In 2007, House Criminal Jurisprudence Chairman Aaron Peña pushed through legislation to make theft of any amount of copper, aluminum or bronze a state jail felony, regardless of the value of the stolen property. Peña argued the epidemic of metal thefts constituted a special case, and the so-called "enhancement" (a legislative euphemism for criminal penalty increases) would deter thieves by making them "think twice" about the consequences.
From 2005 to 2007, metal thefts in Dallas jumped 227 percent.
In 2006, Dallas police reported 2,415 metal thefts. In 2007, they reported 3,339. And through the first three months of this year, police reported 691.
Meanwhile, thefts across North Texas cost Oncor Electric Delivery about $1 million in losses last year, company spokeswoman Carol Peters said. Various deterrents, including increased surveillance, seem to have slowed the crimes, though the company still estimates $250,000 in theft-related losses so far this year, she said.
"It continues to be an issue," Ms. Peters said. "Obviously there can be an outage involved. It's a huge safety issue. The perpetrator is risking his or her life stealing wire if it's live." ...
While the market price of copper fluctuates on a daily basis, it has risen almost 18 percent since the beginning of the year, closing at $3.61 per pound Friday. The loads sellers bring to recycling yards vary from a few pounds to a few hundred pounds of metals, police say.
For the victims, the cost can be more devastating than the price it yields for thieves.
John Davis, a Lake Highlands dentist, said he has lost five air-conditioning units in the last six months.
"Everything short of having an armed guard in the back alley is not working," Dr. Davis said. He estimates that he has spent $15,000 to $20,000 to replace the units and two stolen security cameras, as well as to add welded cages around the remaining air-conditioning units.
Now we know that theory doesn't work. Most metal thieves are homeless people, addicts, and others with little to lose. As I've wondered previously, "If someone is a) uneducated, and b) willing to risk their lives, why would legislators think jacking up the penalty to a felony (as opposed to more vigorously enforcing misdemeanor statutes), would do anything but give them 'three hots and a cot' for a longer period on the taxpayers' dime?"
Rather than help solve the problem of metal thievery, more thefts occurred since the new statute was enacted. IMO that's because the idea behind the law was based on a flawed economic model: That penalties are a "cost" for offenders, so raising it reduces crime by raising the price paid for committing it. When you're homeless and so desperate you're willing to risk electrocution to steal a $50 worth of copper wire, that economic model collapses. No can provide incentives strong enough to counter starvation.
This is a circumstance where changing tactics is more important than changing laws. What's really needed is better enforcement against the handful of recycling businesses that purchase scrap metal, a much more accessible target that's more likely to comply with the laws if they're enforced. Earlier this year, a comment at the User Forum on the DA Association's website described a strategy used in Houston that seems more likely to yield results:
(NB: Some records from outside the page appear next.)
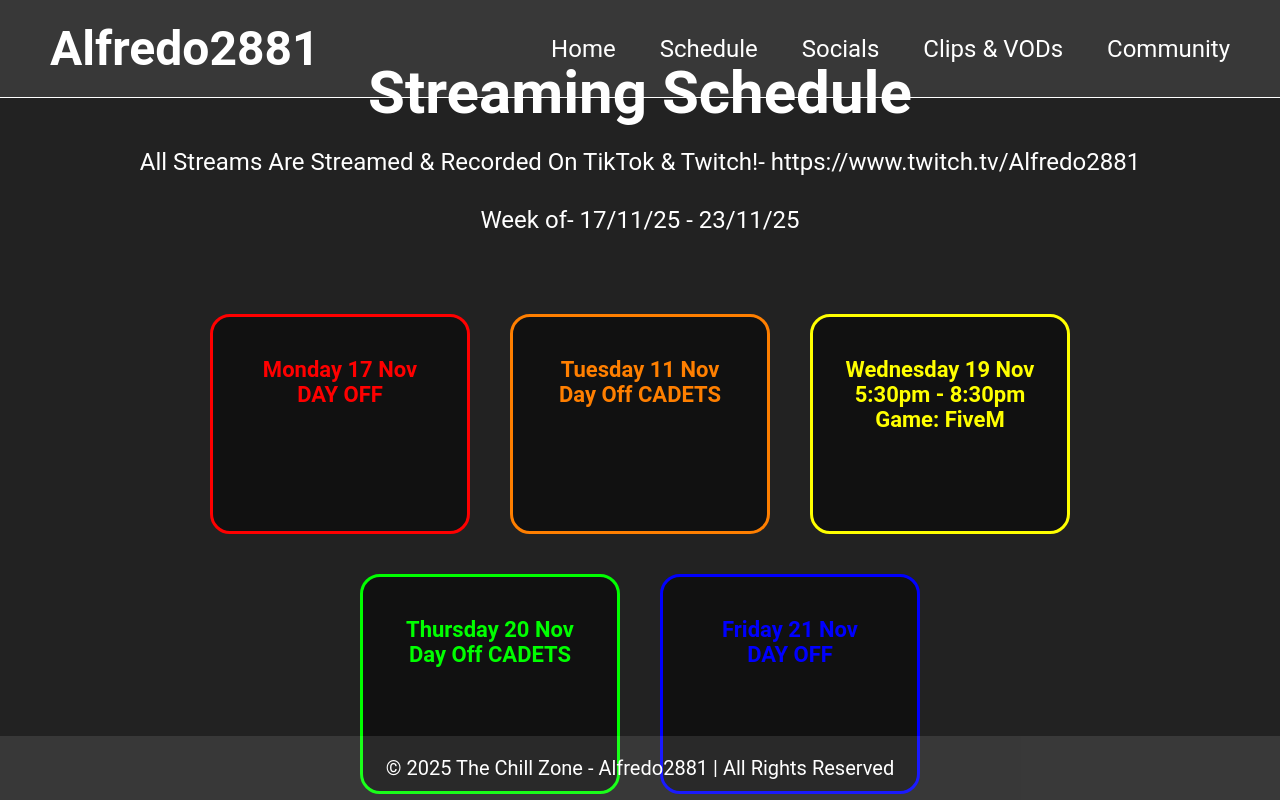
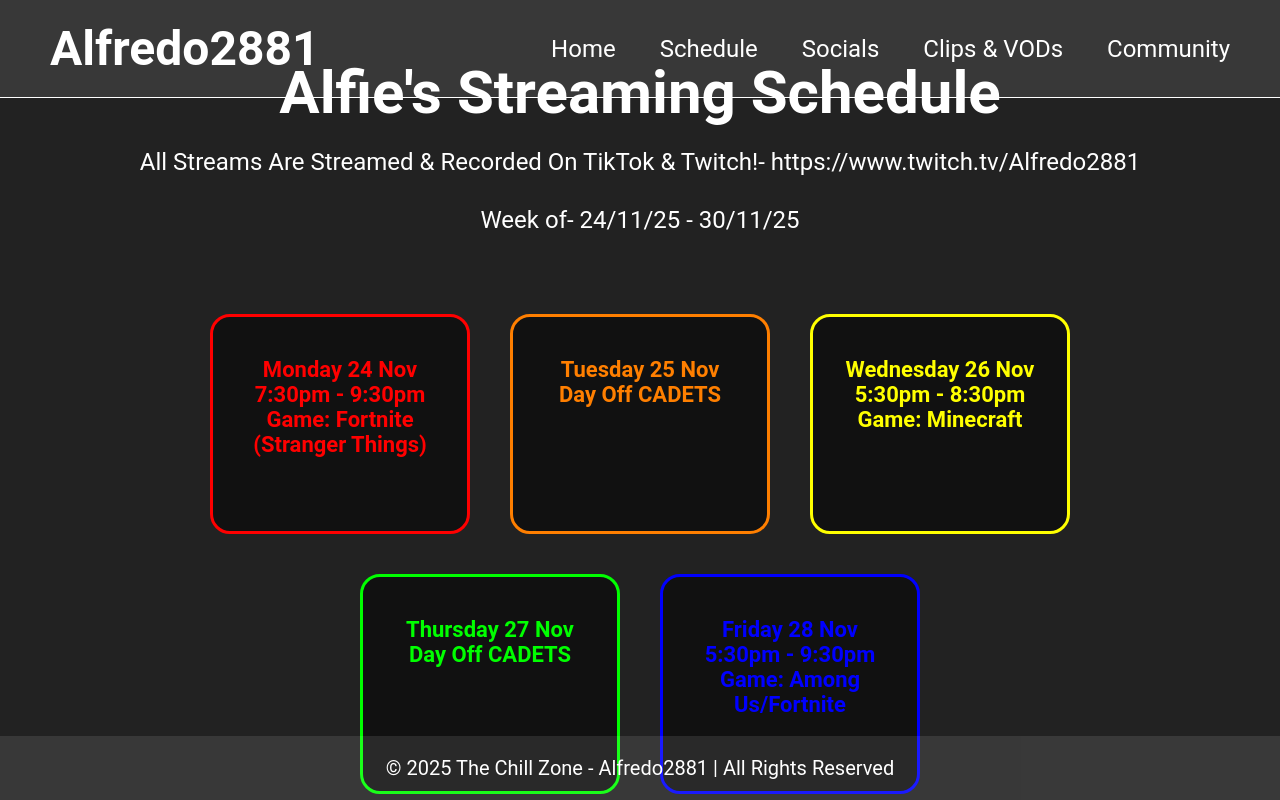
Before and after one commit to Alfie067/Website, a website: page index.html in a window 1280 px wide. Both pictures are taken after a click on the link "Schedule". Drawn offline with Linux system fonts and the light colour scheme; no server answers.

Commit message:
Schedule Update index.html

```diff
--- a/index.html
+++ b/index.html
@@ -350,25 +350,25 @@
 
     <!-- Schedule -->
     <section id="schedule" style="background: #222">
-      <h2>Streaming Schedule</h2>
+      <h2>Alfie's Streaming Schedule</h2>
       <p>All Streams Are Streamed & Recorded On TikTok & Twitch!- https://www.twitch.tv/Alfredo2881</p>
-      <p>Week of- 17/11/25 - 23/11/25</p>
+      <p>Week of- 24/11/25 - 30/11/25</p>
       <div class="schedule-container">
         <div class="schedule-box">
-          <strong>Monday 17 Nov</strong><br />DAY OFF<br />
+          <strong>Monday 24 Nov</strong><br />7:30pm - 9:30pm<br />Game: Fortnite (Stranger Things)
         </div>
         <div class="schedule-box">
-          <strong>Tuesday 11 Nov</strong><br />Day Off CADETS
+          <strong>Tuesday 25 Nov</strong><br />Day Off CADETS
         </div>
         <div class="schedule-box">
-          <strong>Wednesday 19 Nov</strong><br />5:30pm - 8:30pm<br />Game:
-          FiveM
+          <strong>Wednesday 26 Nov</strong><br />5:30pm - 8:30pm<br />Game:
+          Minecraft
         </div>
         <div class="schedule-box">
-          <strong>Thursday 20 Nov</strong><br />Day Off CADETS
+          <strong>Thursday 27 Nov</strong><br />Day Off CADETS
         </div>
         <div class="schedule-box">
-          <strong>Friday 21 Nov</strong><br />DAY OFF<br />
+          <strong>Friday 28 Nov</strong><br />5:30pm - 9:30pm<br />Game: Among Us/Fortnite
         </div>
       </div>
     </section>
```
Undercover police officers would go to scrap metal dealers posing as employees of an air conditioning company. They told the operators of several scrap metal places that they wanted to sell the coils from air conditioning units. But, they would ask if the dealer ever did business with the company that hey "purportedly" worked for. They didn't want someone from their company or their boss to show up while they were trying to sell the coils. They made it clear that they were stealing the coils from their employer and wanted cash for the copper in the coils. All of this was recorded. They wouldn''t arrest anyone at that time but just sell them the coils. After they visited several places on more than one occasion each selling "stolen" coils to them the officers then met with me and I drafted search warrants of each location for documentation of the purchase of the items. Texas law requires that they document the purchases. In every purchase, the owners of the scrap metal dealership would fill out a receipt, as required by Texas law, but they put in phony names and dates, which we could substantiate from the taped recordings of the purchase.If recyclers won't purchase stolen scrap metal, thieves will stop stealing it. Simple as that. There was no sense in increasing penalties for metal thieves, and doing so hasn't reduced crime nearly as much as it would just to enforce existing, un-"enhanced" laws against scrap metal dealers.